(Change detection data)

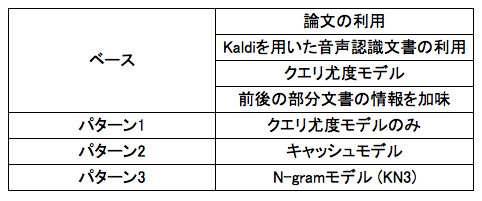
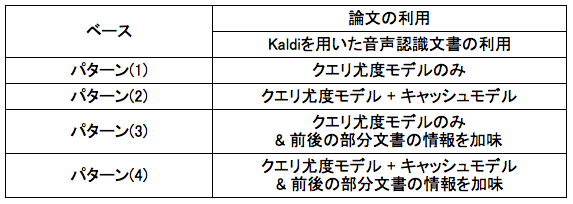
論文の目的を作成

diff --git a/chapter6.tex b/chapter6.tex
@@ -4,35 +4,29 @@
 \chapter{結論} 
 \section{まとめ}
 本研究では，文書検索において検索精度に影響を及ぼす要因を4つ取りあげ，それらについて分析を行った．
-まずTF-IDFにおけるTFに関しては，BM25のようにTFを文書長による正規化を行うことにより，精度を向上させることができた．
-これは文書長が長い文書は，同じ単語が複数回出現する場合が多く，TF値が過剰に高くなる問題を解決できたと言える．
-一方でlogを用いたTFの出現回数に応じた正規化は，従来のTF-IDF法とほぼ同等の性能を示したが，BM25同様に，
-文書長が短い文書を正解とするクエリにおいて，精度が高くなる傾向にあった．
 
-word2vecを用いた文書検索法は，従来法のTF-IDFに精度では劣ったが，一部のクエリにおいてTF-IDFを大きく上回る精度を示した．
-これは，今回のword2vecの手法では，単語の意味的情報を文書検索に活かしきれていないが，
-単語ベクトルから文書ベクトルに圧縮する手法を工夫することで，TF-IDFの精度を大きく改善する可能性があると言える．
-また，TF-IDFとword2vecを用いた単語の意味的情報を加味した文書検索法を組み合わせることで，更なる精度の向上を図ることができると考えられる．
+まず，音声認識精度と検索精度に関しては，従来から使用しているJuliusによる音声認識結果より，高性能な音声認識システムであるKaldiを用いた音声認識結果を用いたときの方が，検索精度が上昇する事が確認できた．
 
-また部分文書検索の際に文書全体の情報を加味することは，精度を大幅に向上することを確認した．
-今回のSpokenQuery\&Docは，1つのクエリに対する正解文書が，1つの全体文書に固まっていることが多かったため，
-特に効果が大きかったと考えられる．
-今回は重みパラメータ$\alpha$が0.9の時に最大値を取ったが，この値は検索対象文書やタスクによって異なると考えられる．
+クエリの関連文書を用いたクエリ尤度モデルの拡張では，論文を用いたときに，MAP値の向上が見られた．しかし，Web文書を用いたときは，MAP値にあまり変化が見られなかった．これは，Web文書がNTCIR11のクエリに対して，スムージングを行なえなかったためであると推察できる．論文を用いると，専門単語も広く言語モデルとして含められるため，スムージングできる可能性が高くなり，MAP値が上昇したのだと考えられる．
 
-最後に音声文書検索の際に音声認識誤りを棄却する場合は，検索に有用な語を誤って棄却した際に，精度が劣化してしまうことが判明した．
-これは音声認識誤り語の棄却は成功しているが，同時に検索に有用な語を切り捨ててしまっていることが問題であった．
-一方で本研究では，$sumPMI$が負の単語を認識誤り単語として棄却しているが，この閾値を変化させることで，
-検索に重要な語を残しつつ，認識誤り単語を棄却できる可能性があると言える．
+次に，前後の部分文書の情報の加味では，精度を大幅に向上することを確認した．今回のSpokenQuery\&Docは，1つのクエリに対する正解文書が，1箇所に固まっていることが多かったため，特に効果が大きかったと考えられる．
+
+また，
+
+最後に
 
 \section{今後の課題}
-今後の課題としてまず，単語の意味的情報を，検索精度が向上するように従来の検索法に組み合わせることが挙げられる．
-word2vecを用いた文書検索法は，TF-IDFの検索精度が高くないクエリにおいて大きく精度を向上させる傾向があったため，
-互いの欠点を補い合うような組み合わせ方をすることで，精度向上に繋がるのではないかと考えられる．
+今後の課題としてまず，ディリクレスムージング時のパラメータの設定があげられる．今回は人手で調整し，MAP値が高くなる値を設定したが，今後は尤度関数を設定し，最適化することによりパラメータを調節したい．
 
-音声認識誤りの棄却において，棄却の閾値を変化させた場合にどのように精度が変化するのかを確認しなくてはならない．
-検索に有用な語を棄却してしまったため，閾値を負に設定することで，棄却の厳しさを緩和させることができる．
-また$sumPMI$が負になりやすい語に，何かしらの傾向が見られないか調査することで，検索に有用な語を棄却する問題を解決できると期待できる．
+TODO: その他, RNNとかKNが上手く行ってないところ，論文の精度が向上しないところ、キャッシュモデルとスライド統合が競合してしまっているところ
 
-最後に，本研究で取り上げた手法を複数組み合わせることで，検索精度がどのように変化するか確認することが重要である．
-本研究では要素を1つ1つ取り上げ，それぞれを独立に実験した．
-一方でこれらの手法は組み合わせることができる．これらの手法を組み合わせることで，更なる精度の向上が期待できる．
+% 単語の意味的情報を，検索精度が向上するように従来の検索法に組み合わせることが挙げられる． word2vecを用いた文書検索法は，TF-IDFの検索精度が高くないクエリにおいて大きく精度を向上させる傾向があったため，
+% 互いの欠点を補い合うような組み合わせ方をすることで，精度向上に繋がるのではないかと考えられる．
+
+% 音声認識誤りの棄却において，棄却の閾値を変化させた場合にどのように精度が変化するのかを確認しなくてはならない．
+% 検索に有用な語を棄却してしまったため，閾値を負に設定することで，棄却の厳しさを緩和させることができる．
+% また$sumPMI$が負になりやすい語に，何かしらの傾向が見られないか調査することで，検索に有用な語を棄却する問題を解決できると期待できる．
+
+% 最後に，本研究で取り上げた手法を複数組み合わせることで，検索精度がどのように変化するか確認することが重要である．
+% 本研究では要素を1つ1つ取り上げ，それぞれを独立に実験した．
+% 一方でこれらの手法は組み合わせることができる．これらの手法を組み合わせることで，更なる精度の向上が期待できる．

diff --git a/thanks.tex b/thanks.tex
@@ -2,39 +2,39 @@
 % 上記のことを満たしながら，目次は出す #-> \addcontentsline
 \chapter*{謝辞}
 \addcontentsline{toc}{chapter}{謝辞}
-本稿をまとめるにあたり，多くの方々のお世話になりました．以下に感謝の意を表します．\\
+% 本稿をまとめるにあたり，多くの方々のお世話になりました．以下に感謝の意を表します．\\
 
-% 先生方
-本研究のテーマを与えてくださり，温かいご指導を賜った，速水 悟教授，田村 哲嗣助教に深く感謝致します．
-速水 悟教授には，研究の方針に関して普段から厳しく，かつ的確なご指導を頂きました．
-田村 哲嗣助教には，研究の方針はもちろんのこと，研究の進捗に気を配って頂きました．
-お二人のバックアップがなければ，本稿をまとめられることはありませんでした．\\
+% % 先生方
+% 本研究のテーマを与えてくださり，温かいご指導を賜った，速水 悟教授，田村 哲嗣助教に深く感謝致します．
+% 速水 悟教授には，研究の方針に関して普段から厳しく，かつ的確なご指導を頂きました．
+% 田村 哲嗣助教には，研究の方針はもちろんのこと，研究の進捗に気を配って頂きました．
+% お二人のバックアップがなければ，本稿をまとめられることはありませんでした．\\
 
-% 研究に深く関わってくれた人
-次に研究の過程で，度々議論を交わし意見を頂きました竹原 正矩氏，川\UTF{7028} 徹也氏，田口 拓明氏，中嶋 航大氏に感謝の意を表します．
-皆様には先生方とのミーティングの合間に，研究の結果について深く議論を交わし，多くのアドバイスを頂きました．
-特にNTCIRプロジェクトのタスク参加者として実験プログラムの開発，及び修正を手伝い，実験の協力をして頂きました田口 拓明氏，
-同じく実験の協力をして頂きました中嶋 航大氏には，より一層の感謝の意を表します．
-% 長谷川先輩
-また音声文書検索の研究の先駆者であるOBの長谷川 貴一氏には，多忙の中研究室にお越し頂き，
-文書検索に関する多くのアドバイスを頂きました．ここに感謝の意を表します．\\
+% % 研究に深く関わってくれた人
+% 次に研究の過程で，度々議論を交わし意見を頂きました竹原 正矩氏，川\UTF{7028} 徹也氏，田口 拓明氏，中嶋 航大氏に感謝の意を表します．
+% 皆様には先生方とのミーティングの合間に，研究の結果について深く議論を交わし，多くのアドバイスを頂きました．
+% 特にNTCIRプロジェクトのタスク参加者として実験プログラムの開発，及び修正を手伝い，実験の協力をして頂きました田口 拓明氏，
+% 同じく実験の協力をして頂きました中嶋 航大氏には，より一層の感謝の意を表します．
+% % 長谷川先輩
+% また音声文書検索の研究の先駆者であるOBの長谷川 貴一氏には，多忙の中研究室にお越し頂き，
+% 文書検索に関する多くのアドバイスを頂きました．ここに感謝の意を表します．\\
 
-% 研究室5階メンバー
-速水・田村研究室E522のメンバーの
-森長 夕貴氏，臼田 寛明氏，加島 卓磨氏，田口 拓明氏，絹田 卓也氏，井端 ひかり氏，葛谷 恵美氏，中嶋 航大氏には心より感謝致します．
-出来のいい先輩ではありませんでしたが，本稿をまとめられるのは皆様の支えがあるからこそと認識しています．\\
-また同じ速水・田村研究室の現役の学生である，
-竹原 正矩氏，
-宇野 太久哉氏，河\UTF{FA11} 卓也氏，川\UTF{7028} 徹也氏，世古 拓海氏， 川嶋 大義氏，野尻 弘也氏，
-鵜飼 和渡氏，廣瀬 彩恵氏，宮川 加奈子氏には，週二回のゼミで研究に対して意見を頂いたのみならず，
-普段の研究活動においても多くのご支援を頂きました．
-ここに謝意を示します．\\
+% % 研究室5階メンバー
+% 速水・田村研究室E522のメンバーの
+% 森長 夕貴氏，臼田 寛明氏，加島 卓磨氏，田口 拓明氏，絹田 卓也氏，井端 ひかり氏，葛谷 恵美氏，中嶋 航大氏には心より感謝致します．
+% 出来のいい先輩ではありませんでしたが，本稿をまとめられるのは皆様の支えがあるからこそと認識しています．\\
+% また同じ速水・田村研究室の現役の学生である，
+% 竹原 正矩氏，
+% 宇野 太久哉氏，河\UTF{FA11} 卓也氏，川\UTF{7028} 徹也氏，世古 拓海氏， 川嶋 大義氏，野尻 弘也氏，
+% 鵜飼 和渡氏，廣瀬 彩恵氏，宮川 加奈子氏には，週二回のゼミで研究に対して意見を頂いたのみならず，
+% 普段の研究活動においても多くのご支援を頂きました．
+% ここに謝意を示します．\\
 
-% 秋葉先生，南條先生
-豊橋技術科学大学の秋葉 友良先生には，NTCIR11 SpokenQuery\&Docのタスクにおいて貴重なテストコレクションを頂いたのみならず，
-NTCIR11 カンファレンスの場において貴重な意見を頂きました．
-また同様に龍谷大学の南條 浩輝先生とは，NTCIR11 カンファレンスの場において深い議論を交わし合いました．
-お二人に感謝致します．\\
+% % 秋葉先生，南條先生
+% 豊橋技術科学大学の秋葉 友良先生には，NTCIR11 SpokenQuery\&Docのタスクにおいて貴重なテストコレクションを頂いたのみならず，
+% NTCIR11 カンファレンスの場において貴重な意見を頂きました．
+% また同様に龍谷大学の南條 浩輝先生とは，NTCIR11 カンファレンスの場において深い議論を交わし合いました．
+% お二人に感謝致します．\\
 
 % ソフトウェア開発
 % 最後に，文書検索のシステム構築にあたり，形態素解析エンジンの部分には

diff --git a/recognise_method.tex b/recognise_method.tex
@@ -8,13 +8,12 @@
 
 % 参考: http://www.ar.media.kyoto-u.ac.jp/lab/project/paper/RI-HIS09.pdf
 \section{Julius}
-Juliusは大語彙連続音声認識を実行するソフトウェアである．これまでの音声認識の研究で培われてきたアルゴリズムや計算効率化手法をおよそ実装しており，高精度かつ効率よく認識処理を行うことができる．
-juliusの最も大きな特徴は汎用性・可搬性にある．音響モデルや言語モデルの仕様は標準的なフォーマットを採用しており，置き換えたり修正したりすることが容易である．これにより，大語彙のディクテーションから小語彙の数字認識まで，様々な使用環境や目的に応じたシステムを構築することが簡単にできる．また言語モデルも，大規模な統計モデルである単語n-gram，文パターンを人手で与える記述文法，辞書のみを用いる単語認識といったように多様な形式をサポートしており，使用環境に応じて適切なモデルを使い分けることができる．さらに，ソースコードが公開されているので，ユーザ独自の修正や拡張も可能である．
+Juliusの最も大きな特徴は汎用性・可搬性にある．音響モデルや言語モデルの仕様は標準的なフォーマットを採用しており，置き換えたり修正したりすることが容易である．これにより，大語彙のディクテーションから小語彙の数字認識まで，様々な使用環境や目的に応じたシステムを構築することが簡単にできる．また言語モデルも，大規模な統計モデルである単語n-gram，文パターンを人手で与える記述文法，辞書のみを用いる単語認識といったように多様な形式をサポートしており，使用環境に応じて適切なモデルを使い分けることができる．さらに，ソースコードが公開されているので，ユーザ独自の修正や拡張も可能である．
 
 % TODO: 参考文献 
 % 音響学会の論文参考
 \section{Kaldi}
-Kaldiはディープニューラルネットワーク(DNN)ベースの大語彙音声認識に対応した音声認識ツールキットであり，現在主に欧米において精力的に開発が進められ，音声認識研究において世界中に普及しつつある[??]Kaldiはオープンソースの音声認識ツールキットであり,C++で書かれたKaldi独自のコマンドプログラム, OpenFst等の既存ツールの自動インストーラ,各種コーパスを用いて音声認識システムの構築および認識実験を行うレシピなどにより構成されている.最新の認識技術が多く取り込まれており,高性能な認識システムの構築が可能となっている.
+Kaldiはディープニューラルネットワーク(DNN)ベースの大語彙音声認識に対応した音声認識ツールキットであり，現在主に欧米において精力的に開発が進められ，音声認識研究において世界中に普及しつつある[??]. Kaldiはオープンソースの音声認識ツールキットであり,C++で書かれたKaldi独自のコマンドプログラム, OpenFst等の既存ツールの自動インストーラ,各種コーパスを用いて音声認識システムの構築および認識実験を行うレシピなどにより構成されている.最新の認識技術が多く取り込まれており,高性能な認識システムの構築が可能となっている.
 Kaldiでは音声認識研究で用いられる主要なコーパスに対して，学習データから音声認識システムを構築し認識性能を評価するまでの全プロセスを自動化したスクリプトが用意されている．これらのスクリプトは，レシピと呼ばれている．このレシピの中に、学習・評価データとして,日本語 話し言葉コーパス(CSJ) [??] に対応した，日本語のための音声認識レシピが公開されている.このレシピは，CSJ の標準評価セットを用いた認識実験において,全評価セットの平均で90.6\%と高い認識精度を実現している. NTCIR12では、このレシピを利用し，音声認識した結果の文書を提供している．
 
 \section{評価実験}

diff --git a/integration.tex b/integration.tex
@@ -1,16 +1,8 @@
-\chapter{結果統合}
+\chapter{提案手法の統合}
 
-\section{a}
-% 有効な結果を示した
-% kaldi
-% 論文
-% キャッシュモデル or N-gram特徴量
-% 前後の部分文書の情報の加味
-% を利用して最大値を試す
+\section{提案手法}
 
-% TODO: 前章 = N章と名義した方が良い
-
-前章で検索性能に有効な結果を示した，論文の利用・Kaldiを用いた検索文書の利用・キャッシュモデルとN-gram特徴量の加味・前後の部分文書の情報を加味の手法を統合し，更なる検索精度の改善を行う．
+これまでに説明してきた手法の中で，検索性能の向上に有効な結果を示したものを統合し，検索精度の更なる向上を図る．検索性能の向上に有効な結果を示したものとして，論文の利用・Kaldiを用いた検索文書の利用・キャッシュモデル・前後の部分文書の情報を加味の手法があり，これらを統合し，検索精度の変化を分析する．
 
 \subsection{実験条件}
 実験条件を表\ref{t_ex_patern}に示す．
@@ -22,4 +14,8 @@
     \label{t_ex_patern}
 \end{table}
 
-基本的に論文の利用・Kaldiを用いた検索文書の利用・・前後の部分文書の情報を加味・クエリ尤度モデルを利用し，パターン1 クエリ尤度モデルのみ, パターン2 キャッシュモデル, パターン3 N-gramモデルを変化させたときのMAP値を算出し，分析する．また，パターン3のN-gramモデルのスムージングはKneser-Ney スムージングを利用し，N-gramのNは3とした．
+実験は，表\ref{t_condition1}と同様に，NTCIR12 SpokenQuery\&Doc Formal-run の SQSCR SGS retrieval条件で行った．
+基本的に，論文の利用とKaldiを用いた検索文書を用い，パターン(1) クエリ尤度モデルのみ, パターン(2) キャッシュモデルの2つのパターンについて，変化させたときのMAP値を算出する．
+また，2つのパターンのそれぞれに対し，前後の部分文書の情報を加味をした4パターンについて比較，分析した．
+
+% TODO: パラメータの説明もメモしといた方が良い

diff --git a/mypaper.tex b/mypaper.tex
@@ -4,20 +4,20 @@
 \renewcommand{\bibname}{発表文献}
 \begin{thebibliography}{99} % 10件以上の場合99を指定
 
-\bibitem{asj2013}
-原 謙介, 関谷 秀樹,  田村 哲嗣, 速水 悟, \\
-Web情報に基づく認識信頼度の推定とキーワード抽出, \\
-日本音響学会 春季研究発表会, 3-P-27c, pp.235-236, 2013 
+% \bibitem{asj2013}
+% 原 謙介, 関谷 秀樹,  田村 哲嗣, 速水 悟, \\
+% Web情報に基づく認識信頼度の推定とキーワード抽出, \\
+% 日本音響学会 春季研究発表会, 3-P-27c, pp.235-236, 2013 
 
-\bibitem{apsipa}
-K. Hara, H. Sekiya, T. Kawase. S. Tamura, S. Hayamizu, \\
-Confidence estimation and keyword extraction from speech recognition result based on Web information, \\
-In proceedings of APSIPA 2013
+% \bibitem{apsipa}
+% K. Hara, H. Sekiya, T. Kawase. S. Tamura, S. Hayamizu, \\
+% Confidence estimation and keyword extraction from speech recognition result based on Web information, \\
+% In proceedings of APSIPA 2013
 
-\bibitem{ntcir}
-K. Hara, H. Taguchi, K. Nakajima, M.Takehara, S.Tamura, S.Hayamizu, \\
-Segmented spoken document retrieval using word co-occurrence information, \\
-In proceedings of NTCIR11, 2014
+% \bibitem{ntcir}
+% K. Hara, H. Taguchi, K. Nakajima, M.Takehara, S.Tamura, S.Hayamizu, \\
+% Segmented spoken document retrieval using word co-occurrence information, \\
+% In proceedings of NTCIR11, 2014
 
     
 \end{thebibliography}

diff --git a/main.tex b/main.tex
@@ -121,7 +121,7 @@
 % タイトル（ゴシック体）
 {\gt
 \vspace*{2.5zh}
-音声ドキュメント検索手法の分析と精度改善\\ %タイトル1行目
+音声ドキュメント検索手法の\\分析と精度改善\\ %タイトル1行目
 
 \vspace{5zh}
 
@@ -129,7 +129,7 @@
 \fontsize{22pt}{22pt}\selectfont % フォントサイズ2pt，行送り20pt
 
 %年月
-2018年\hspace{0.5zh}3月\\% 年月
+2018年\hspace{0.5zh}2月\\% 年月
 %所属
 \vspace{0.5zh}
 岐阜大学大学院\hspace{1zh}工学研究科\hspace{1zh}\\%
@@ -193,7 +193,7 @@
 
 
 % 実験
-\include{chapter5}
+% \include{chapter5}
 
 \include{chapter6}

Assigned task ▸ For each line above that contains the word "TODO", make a copy.

Answer to the problem ▸
+TODO: その他, RNNとかKNが上手く行ってないところ，論文の精度が向上しないところ、キャッシュモデルとスライド統合が競合してしまっているところ
 % TODO: 参考文献 
-% TODO: 前章 = N章と名義した方が良い
+% TODO: パラメータの説明もメモしといた方が良い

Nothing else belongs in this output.